The CDC tacks on the R—when the idea of rehabilitation in an environment structured to inspire fear is ridiculous. The questions Assemblywoman Holly Mitchell raised about the arbitrary nature of CDCR policies as relates to SHU inmates were on point and showed how out of control this California department is. At the rally when I spoke to the Assemblyman he said he was determined to host other such conversations, like one already on the death penalty. He said, he didn’t think there were two sides and that he wanted to shine some light on the subject and get people to start discussing this issue and coming up with remedies that (legislators) could push forward. He said he didn’t “want to be stonewalled too much—I understand things move a little slowly but I don’t want to be put off, so I plan to have other hearings, report back hearings (addressing) any commitment to change from the CDCR. We are looking at this (Hearing) as the very first step.”
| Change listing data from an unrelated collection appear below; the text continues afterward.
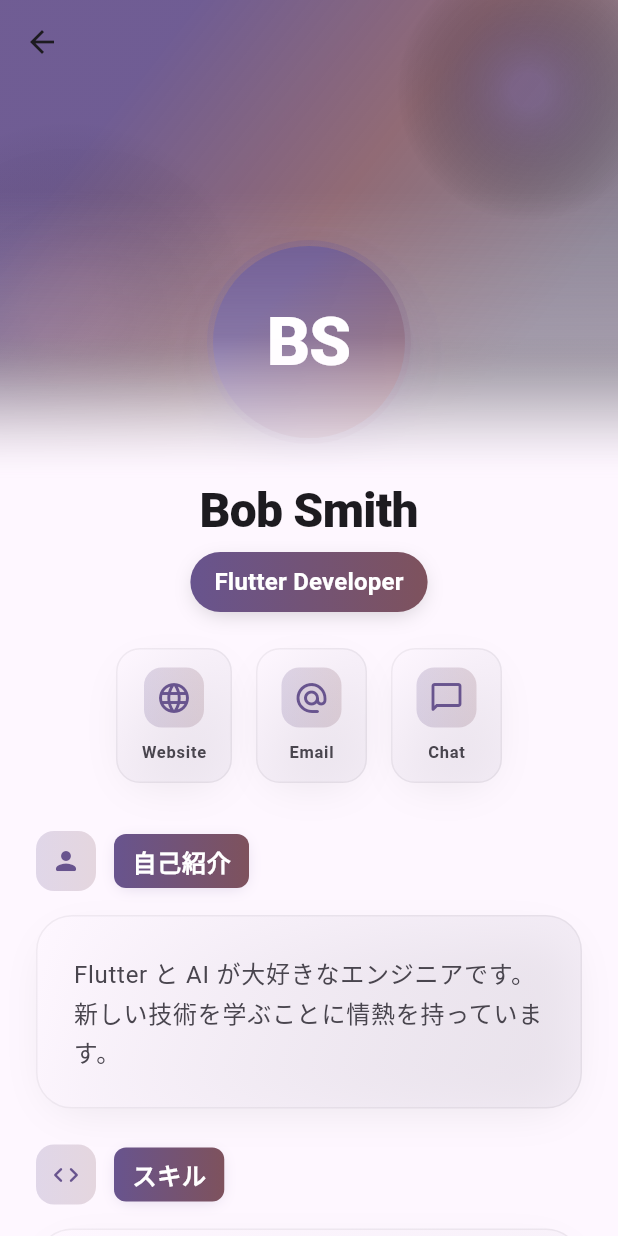
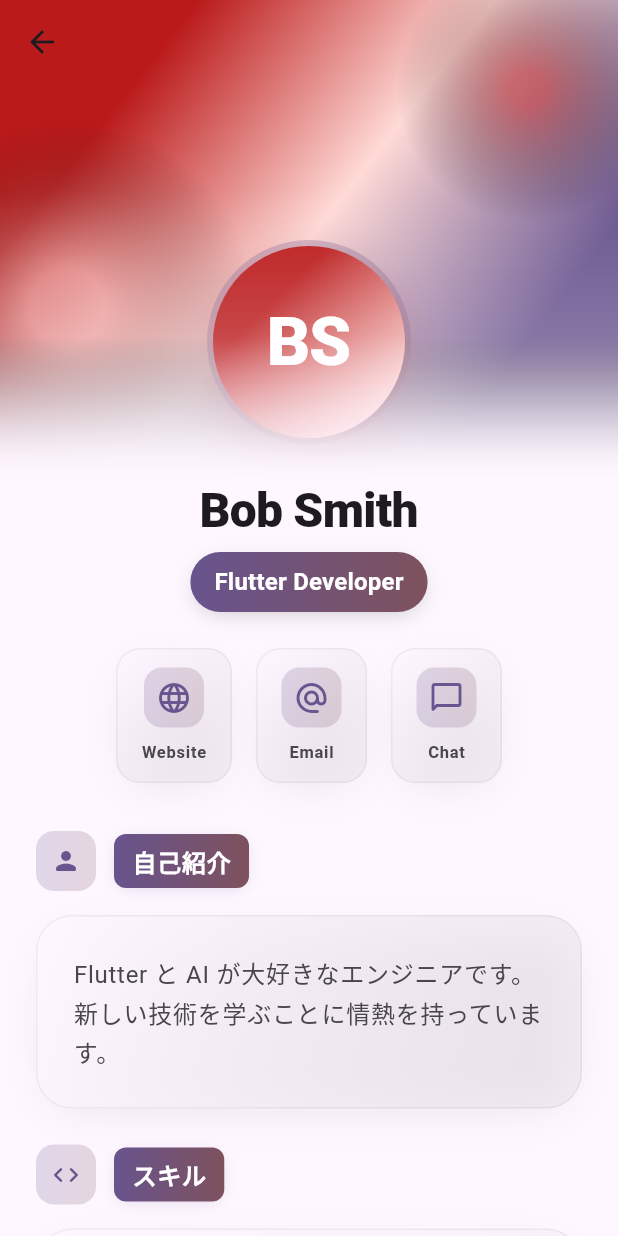
Before and after one commit to Koichi5/cursor_agent_sample, a Flutter app: the ProfileDetailPage screen opened directly with empty values, on a phone screen of 412 x 824 dp. Run offline on Flutter 3.47's test engine with Material 3 defaults, Android fonts, the phone set to English and light mode, and no system bars.

Commit message:
style: Change color scheme to red tones for better visibility

```diff
--- a/lib/views/profile_detail_page/profile_detail_page.dart
+++ b/lib/views/profile_detail_page/profile_detail_page.dart
@@ -43,9 +43,9 @@ class ProfileDetailPage extends StatelessWidget {
                       begin: Alignment.topLeft,
                       end: Alignment.bottomRight,
                       colors: [
-                        theme.colorScheme.primary.withOpacity(0.95),
-                        theme.colorScheme.tertiary.withOpacity(0.85),
-                        theme.colorScheme.secondary.withOpacity(0.75),
+                        theme.colorScheme.error,
+                        theme.colorScheme.errorContainer,
+                        theme.colorScheme.primary,
                       ],
                       stops: const [0.2, 0.5, 0.8],
                     ),
@@ -61,7 +61,7 @@ class ProfileDetailPage extends StatelessWidget {
                           decoration: BoxDecoration(
                             gradient: RadialGradient(
                               colors: [
-                                theme.colorScheme.primary.withOpacity(0.5),
+                                theme.colorScheme.error.withOpacity(0.5),
                                 Colors.transparent,
                               ],
                               stops: const [0.1, 0.8],
@@ -79,7 +79,8 @@ class ProfileDetailPage extends StatelessWidget {
                           decoration: BoxDecoration(
                             gradient: RadialGradient(
                               colors: [
-                                theme.colorScheme.tertiary.withOpacity(0.2),
+                                theme.colorScheme.errorContainer
+                                    .withOpacity(0.4),
                                 Colors.transparent,
                               ],
                               stops: const [0.2, 1.0],
@@ -137,15 +138,15 @@ class ProfileDetailPage extends StatelessWidget {
                                   begin: Alignment.topLeft,
                                   end: Alignment.bottomRight,
                                   colors: [
-                                    theme.colorScheme.primary,
-                                    theme.colorScheme.tertiary.withOpacity(0.9),
+                                    theme.colorScheme.error,
+                                    theme.colorScheme.errorContainer,
                                   ],
                                   stops: const [0.3, 0.9],
                                 ),
                                 shape: BoxShape.circle,
                                 boxShadow: [
                                   BoxShadow(
-                                    color: theme.colorScheme.primary
+                                    color: theme.colorScheme.error
                                         .withOpacity(0.4),
                                     blurRadius: 32,
                                     offset: const Offset(0, 12),
```
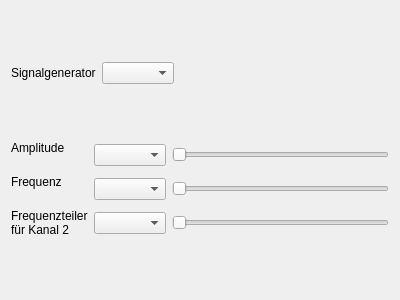
Before: the Qt Designer form lenlab/gui/signalform.ui in kalanzun/red_lenlab, drawn with Qt 5.
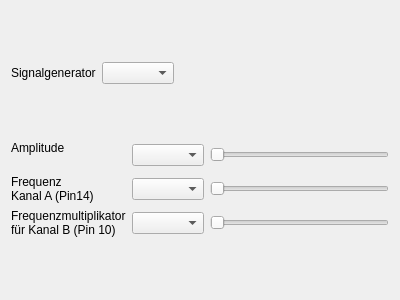
After: the same form once the commit is applied.

What changed in the file:
```diff
--- a/lenlab/gui/signalform.ui
+++ b/lenlab/gui/signalform.ui
@@ -52,8 +52,8 @@
      <item row="2" column="0">
       <widget class="QLabel" name="dividerLabel">
        <property name="text">
-        <string>Frequenzteiler
-für Kanal 2</string>
+        <string>Frequenzmultiplikator
+für Kanal B (Pin 10)</string>
        </property>
       </widget>
      </item>
@@ -71,7 +71,7 @@
       <widget class="QLabel" name="frequencyLabel">
        <property name="text">
         <string>Frequenz
-</string>
+Kanal A (Pin14)</string>
        </property>
       </widget>
      </item>
```
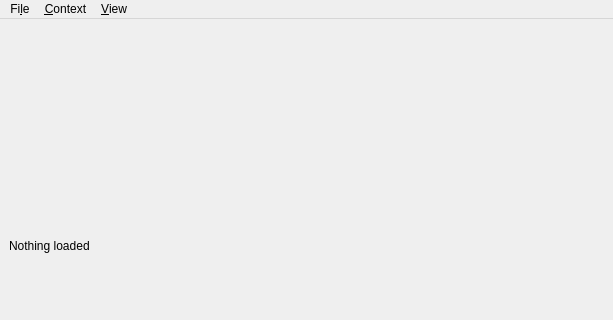
Old version of the form studio/main_window.ui in the repository caryoscelus/rainynite-studio; both pictures show x 0 to 613 and y 0 to 320 of the 613 by 495 pixel window.
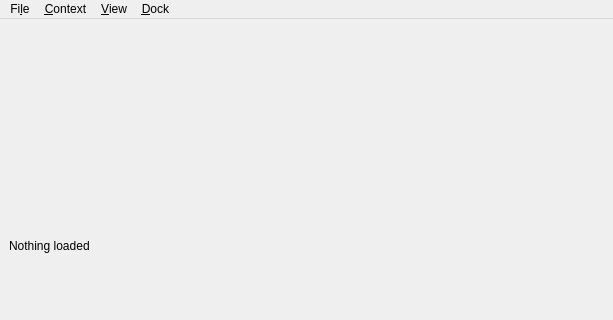
New version of the form. Icons and pictures are not drawn.

Commit message: Dummy time dock

Patch:
```diff
--- a/studio/main_window.ui
+++ b/studio/main_window.ui
@@ -52,9 +52,16 @@
     </property>
     <addaction name="action_redraw"/>
    </widget>
+   <widget class="QMenu" name="menu_dock">
+    <property name="title">
+     <string>&amp;Dock</string>
+    </property>
+    <addaction name="action_time_dock"/>
+   </widget>
    <addaction name="menu_file"/>
    <addaction name="menu_context"/>
    <addaction name="menu_view"/>
+   <addaction name="menu_dock"/>
   </widget>
   <widget class="QStatusBar" name="statusbar"/>
   <action name="action_quit">
```
Left out of the diff: 5 changed lines with no effect on the pictures. The commit also changes 5 other files.
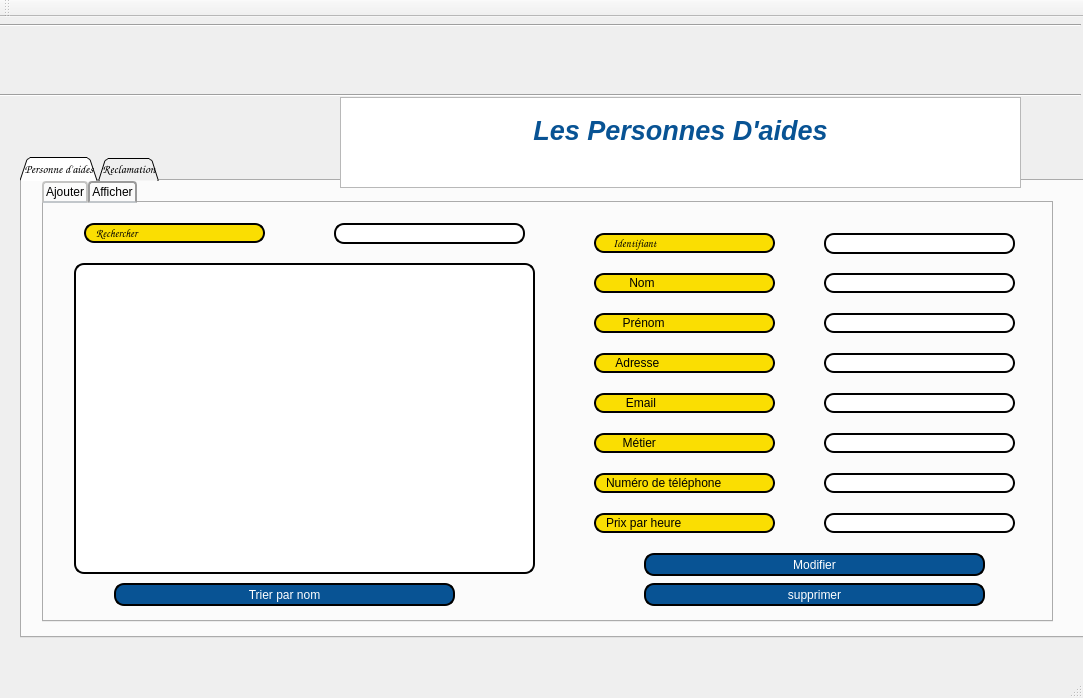
Before: the Qt Designer form gestion des personnes d'aides/mainwindow.ui in yanni2302/smart_parental_monitoring_2A22, drawn with Qt 5.
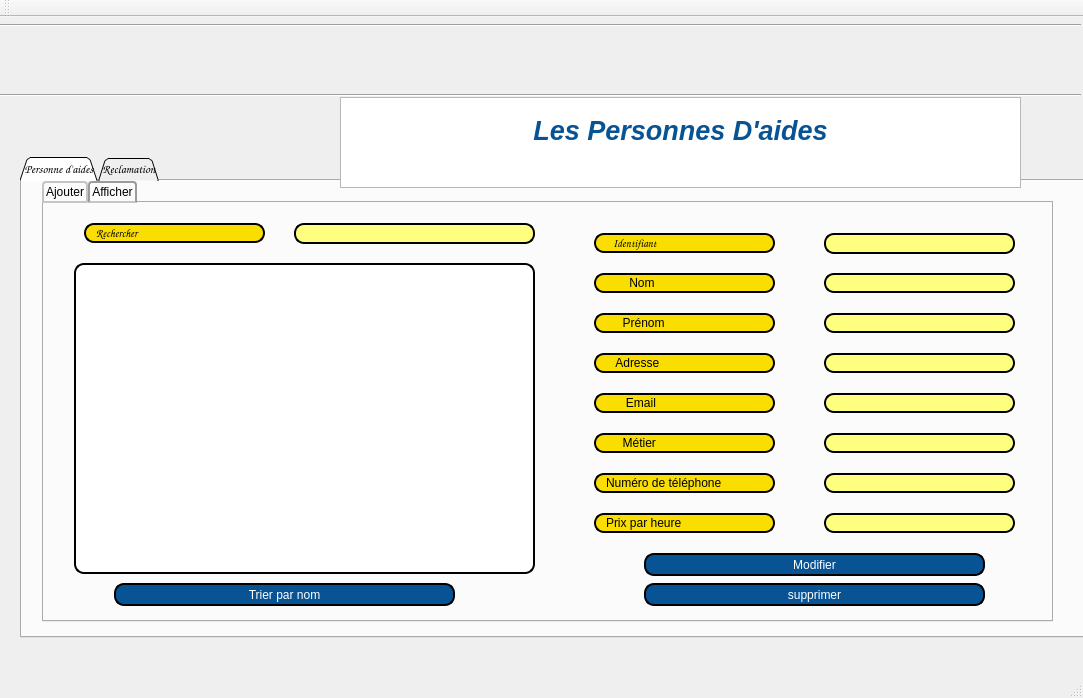
After: the same form once the commit is applied. The open tabs and pages were chosen to show the change. Icons and pictures are not drawn.

```diff
--- a/gestion des personnes d'aides/mainwindow.ui
+++ b/gestion des personnes d'aides/mainwindow.ui
@@ -596,10 +596,10 @@
         </property>
         <property name="styleSheet">
          <string notr="true">border: 2px solid black;
+
 border-radius: 10px;
 padding: 0 8px;
-background: white;
-selection-background-color: gray;</string>
+background: rgb(255, 255, 127);</string>
         </property>
        </widget>
        <widget class="QLineEdit" name="lineEdit_num_tel_a_2">
@@ -613,10 +613,10 @@
         </property>
         <property name="styleSheet">
          <string notr="true">border: 2px solid black;
+
 border-radius: 10px;
 padding: 0 8px;
-background: white;
-selection-background-color: gray;</string>
+background: rgb(255, 255, 127);</string>
         </property>
        </widget>
        <widget class="QLineEdit" name="lineEdit_nom_a_2">
@@ -630,10 +630,10 @@
         </property>
         <property name="styleSheet">
          <string notr="true">border: 2px solid black;
+
 border-radius: 10px;
 padding: 0 8px;
-background: white;
-selection-background-color: gray;</string>
+background: rgb(255, 255, 127);</string>
         </property>
        </widget>
        <widget class="QLineEdit" name="mteier_2">
@@ -672,10 +672,10 @@
         </property>
         <property name="styleSheet">
          <string notr="true">border: 2px solid black;
+
 border-radius: 10px;
 padding: 0 8px;
-background: white;
-selection-background-color: gray;</string>
+background: rgb(255, 255, 127);</string>
         </property>
        </widget>
        <widget class="QLineEdit" name="nom_2">
@@ -777,10 +777,10 @@
         </property>
         <property name="styleSheet">
          <string notr="true">border: 2px solid black;
+
 border-radius: 10px;
 padding: 0 8px;
-background: white;
-selection-background-color: gray;</string>
+background: rgb(255, 255, 127);</string>
         </property>
         <property name="readOnly">
          <bool>true</bool>
@@ -847,10 +847,10 @@
         </property>
         <property name="styleSheet">
          <string notr="true">border: 2px solid black;
+
 border-radius: 10px;
 padding: 0 8px;
-background: white;
-selection-background-color: gray;</string>
+background: rgb(255, 255, 127);</string>
         </property>
        </widget>
        <widget class="QLineEdit" name="adresse_2">
@@ -889,10 +889,10 @@
         </property>
         <property name="styleSheet">
          <string notr="true">border: 2px solid black;
+
 border-radius: 10px;
 padding: 0 8px;
-background: white;
-selection-background-color: gray;</string>
+background: rgb(255, 255, 127);</string>
         </property>
        </widget>
        <widget class="QLineEdit" name="lineEdit_adresse_a_2">
@@ -906,10 +906,10 @@
         </property>
         <property name="styleSheet">
          <string notr="true">border: 2px solid black;
+
 border-radius: 10px;
 padding: 0 8px;
-background: white;
-selection-background-color: gray;</string>
+background: rgb(255, 255, 127);</string>
         </property>
        </widget>
        <widget class="QLineEdit" name="prenom_2">
@@ -962,18 +962,18 @@
        <widget class="QLineEdit" name="recherche">
         <property name="geometry">
          <rect>
-          <x>290</x>
+          <x>250</x>
           <y>20</y>
-          <width>191</width>
+          <width>241</width>
           <height>21</height>
          </rect>
         </property>
         <property name="styleSheet">
          <string notr="true">border: 2px solid black;
+
 border-radius: 10px;
 padding: 0 8px;
-background: white;
-selection-background-color: gray;</string>
+background: rgb(255, 255, 127);</string>
         </property>
         <property name="readOnly">
          <bool>false</bool>
```
Left out of the diff: 57 changed lines with no effect on the pictures.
Ammiano legislative policy supporters Skinner and Mitchell and Hagman gave strong comments and asked tough questions of Scott Kernan. We hope this hearing touched as the Chair said, the compassionate side of people in the room with the hope that change is not up to CDCR (smile). We also hope the next hearing is at Pelican Bay in Crescent City.
To stay abreast of Pelican Bay news check out: http://prisonerhungerstrikesolidarity.wordpress.com and also check out several special shows on Wanda's Picks radio featuring Dorsey Nunn along with a mother, Dolores Canales whose son is in the SHU, Elder Freeman, Manuel La Fontaine, Linda Evans and Deirdre Wilson. Linda was the emcee at the rally August 23. Another recent interview is with LSPC attorney Carol Strickman: www.wandaspicks.asmnetwork.org
Wednesday morning, 6:30-8:30 AM will be a broadcast of the public comment portion of the Hearings on Wanda's Picks Radio.